Take a virtual tour of the star-forming region in the Wing, known as NGC 602, here.
Using Chandra's x-ray vision researchers have been able to pick out emissions from magnetically-active young stars in the Wing, indicating that even though they formed in different stellar environments than those found inside our galaxy, they do have similar x-ray outputs.
PHOTOS: Cosmic Hotshots from Keck Observatory
X-ray emissions from stars are created by their magnetic activity, which is in turn powered by their rotation, the motion of their cores, and convection throughout their internal layers.
If stars that formed in different environments outside our galaxy are seen to have similar x-ray signatures as those found within, then they may have other similar features as well -- such as the potential to develop circumstellar disks of possible planet-forming materials.
A paper outlining these findings was published in the March 1 issue of The Astrophysical Journal.

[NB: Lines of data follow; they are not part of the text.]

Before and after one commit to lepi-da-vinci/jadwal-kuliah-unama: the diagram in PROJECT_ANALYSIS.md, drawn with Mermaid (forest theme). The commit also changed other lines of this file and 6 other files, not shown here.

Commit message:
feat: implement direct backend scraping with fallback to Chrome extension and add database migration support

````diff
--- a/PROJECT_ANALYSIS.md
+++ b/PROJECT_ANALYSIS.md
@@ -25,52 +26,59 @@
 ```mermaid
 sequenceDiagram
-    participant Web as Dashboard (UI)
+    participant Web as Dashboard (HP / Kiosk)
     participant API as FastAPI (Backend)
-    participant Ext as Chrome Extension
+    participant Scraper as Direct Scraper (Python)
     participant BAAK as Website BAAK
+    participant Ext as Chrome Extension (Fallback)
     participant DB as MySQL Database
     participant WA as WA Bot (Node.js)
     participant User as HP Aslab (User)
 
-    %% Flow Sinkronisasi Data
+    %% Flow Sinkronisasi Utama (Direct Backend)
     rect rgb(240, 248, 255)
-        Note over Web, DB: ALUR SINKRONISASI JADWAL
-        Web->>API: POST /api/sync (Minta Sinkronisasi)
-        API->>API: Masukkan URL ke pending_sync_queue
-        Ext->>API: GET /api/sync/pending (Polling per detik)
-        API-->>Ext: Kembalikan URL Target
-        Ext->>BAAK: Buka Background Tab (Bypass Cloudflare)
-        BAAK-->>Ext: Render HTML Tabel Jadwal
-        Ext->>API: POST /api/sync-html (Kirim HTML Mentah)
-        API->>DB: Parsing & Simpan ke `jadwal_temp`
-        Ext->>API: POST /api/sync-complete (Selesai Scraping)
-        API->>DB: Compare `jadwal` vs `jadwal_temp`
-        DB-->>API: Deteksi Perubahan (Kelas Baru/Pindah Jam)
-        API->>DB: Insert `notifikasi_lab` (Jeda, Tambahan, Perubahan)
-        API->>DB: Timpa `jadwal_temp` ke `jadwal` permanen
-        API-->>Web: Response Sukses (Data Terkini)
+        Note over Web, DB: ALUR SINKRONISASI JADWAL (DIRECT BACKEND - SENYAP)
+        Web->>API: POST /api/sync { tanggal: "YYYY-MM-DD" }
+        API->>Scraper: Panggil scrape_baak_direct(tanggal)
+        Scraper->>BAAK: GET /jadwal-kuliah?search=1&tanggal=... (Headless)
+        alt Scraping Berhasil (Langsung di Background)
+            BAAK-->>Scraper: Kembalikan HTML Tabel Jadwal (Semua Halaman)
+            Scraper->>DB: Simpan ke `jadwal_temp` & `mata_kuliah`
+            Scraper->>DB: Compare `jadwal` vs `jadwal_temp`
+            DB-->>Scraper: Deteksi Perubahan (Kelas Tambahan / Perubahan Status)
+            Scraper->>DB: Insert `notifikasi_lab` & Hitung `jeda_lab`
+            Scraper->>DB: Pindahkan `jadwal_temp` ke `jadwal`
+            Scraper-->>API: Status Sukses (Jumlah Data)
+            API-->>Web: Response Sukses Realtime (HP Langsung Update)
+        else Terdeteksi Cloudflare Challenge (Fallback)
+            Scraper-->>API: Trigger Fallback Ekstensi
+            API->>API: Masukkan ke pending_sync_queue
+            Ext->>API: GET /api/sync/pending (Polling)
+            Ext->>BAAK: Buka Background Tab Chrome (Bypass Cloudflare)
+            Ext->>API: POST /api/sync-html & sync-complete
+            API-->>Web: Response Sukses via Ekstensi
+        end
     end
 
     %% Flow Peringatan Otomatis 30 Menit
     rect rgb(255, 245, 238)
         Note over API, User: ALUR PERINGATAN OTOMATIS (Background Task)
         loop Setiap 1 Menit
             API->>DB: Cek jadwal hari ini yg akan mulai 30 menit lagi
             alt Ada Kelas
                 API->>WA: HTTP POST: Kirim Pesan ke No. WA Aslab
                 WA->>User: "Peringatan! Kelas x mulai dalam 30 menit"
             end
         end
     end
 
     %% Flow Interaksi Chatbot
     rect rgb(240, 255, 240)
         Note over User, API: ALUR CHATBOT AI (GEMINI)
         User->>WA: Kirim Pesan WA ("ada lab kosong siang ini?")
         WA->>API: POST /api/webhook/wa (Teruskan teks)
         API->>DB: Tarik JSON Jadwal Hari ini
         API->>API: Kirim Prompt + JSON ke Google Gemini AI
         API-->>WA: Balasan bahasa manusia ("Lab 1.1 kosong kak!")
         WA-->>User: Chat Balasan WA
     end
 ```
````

You can find the international team's paper here, and read more on the Harvard-Smithsonian Center for Astrophysics' Chandra mission site.